#### SOURCE DATA
Start of Block

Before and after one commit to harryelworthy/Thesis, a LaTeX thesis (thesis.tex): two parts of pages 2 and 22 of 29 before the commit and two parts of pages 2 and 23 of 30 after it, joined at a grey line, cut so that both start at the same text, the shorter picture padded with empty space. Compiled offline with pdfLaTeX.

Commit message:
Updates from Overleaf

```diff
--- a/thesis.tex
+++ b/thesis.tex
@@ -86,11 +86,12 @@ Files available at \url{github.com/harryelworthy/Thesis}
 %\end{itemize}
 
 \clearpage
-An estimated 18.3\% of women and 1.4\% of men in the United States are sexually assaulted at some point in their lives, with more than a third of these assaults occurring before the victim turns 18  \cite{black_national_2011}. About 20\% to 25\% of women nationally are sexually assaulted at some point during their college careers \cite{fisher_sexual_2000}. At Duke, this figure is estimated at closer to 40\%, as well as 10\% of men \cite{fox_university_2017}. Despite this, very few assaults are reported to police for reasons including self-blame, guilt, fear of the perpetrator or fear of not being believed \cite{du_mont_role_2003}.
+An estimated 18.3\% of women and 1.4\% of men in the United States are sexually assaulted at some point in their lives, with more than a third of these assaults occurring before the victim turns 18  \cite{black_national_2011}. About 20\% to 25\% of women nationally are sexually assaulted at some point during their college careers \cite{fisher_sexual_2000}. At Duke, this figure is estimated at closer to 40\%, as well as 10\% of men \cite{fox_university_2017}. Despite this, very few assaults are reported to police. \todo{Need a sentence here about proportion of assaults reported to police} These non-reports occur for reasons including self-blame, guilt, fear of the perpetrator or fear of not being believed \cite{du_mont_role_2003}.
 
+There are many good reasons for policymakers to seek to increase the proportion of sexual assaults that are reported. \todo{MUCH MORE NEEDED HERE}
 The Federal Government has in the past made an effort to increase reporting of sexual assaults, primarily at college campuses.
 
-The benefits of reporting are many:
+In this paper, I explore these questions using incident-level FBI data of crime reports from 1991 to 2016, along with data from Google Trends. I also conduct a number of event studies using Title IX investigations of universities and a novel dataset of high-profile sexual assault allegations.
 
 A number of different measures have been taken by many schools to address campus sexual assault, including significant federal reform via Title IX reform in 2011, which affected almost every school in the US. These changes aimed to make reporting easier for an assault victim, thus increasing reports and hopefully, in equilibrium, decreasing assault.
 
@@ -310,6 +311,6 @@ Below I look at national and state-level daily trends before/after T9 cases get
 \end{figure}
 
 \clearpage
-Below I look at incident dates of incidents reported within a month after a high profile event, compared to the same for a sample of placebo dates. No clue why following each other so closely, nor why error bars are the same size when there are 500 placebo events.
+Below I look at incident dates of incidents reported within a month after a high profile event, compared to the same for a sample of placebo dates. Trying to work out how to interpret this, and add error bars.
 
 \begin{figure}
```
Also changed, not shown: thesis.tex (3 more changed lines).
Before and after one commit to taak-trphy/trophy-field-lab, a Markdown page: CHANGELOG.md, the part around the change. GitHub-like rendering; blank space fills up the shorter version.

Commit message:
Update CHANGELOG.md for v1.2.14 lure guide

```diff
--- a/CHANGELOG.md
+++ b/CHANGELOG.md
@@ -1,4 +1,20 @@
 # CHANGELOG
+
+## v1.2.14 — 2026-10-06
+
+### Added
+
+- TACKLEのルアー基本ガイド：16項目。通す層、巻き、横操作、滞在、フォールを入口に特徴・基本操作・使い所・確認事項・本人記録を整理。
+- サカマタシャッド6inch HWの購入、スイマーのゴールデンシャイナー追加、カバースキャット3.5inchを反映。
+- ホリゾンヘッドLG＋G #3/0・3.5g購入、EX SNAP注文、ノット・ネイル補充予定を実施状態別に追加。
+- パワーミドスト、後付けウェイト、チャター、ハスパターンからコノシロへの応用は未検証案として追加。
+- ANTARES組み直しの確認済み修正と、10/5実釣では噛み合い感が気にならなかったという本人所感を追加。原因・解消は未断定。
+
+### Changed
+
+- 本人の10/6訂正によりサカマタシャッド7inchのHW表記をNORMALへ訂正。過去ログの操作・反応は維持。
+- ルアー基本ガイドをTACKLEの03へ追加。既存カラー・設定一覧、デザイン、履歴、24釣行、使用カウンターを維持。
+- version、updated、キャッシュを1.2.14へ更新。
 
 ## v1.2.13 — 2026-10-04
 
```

End of Block

#### TASK OBJECTIVE
Return the material above in full, exactly as it appears.

#### RESPONSE FOR THIS EXERCISE
Before and after one commit to harryelworthy/Thesis, a LaTeX thesis (thesis.tex): two parts of pages 2 and 22 of 29 before the commit and two parts of pages 2 and 23 of 30 after it, joined at a grey line, cut so that both start at the same text, the shorter picture padded with empty space. Compiled offline with pdfLaTeX.

Commit message:
Updates from Overleaf

```diff
--- a/thesis.tex
+++ b/thesis.tex
@@ -86,11 +86,12 @@ Files available at \url{github.com/harryelworthy/Thesis}
 %\end{itemize}
 
 \clearpage
-An estimated 18.3\% of women and 1.4\% of men in the United States are sexually assaulted at some point in their lives, with more than a third of these assaults occurring before the victim turns 18  \cite{black_national_2011}. About 20\% to 25\% of women nationally are sexually assaulted at some point during their college careers \cite{fisher_sexual_2000}. At Duke, this figure is estimated at closer to 40\%, as well as 10\% of men \cite{fox_university_2017}. Despite this, very few assaults are reported to police for reasons including self-blame, guilt, fear of the perpetrator or fear of not being believed \cite{du_mont_role_2003}.
+An estimated 18.3\% of women and 1.4\% of men in the United States are sexually assaulted at some point in their lives, with more than a third of these assaults occurring before the victim turns 18  \cite{black_national_2011}. About 20\% to 25\% of women nationally are sexually assaulted at some point during their college careers \cite{fisher_sexual_2000}. At Duke, this figure is estimated at closer to 40\%, as well as 10\% of men \cite{fox_university_2017}. Despite this, very few assaults are reported to police. \todo{Need a sentence here about proportion of assaults reported to police} These non-reports occur for reasons including self-blame, guilt, fear of the perpetrator or fear of not being believed \cite{du_mont_role_2003}.
 
+There are many good reasons for policymakers to seek to increase the proportion of sexual assaults that are reported. \todo{MUCH MORE NEEDED HERE}
 The Federal Government has in the past made an effort to increase reporting of sexual assaults, primarily at college campuses.
 
-The benefits of reporting are many:
+In this paper, I explore these questions using incident-level FBI data of crime reports from 1991 to 2016, along with data from Google Trends. I also conduct a number of event studies using Title IX investigations of universities and a novel dataset of high-profile sexual assault allegations.
 
 A number of different measures have been taken by many schools to address campus sexual assault, including significant federal reform via Title IX reform in 2011, which affected almost every school in the US. These changes aimed to make reporting easier for an assault victim, thus increasing reports and hopefully, in equilibrium, decreasing assault.
 
@@ -310,6 +311,6 @@ Below I look at national and state-level daily trends before/after T9 cases get
 \end{figure}
 
 \clearpage
-Below I look at incident dates of incidents reported within a month after a high profile event, compared to the same for a sample of placebo dates. No clue why following each other so closely, nor why error bars are the same size when there are 500 placebo events.
+Below I look at incident dates of incidents reported within a month after a high profile event, compared to the same for a sample of placebo dates. Trying to work out how to interpret this, and add error bars.
 
 \begin{figure}
```
Also changed, not shown: thesis.tex (3 more changed lines).
Before and after one commit to taak-trphy/trophy-field-lab, a Markdown page: CHANGELOG.md, the part around the change. GitHub-like rendering; blank space fills up the shorter version.

Commit message:
Update CHANGELOG.md for v1.2.14 lure guide

```diff
--- a/CHANGELOG.md
+++ b/CHANGELOG.md
@@ -1,4 +1,20 @@
 # CHANGELOG
+
+## v1.2.14 — 2026-10-06
+
+### Added
+
+- TACKLEのルアー基本ガイド：16項目。通す層、巻き、横操作、滞在、フォールを入口に特徴・基本操作・使い所・確認事項・本人記録を整理。
+- サカマタシャッド6inch HWの購入、スイマーのゴールデンシャイナー追加、カバースキャット3.5inchを反映。
+- ホリゾンヘッドLG＋G #3/0・3.5g購入、EX SNAP注文、ノット・ネイル補充予定を実施状態別に追加。
+- パワーミドスト、後付けウェイト、チャター、ハスパターンからコノシロへの応用は未検証案として追加。
+- ANTARES組み直しの確認済み修正と、10/5実釣では噛み合い感が気にならなかったという本人所感を追加。原因・解消は未断定。
+
+### Changed
+
+- 本人の10/6訂正によりサカマタシャッド7inchのHW表記をNORMALへ訂正。過去ログの操作・反応は維持。
+- ルアー基本ガイドをTACKLEの03へ追加。既存カラー・設定一覧、デザイン、履歴、24釣行、使用カウンターを維持。
+- version、updated、キャッシュを1.2.14へ更新。
 
 ## v1.2.13 — 2026-10-04
 
```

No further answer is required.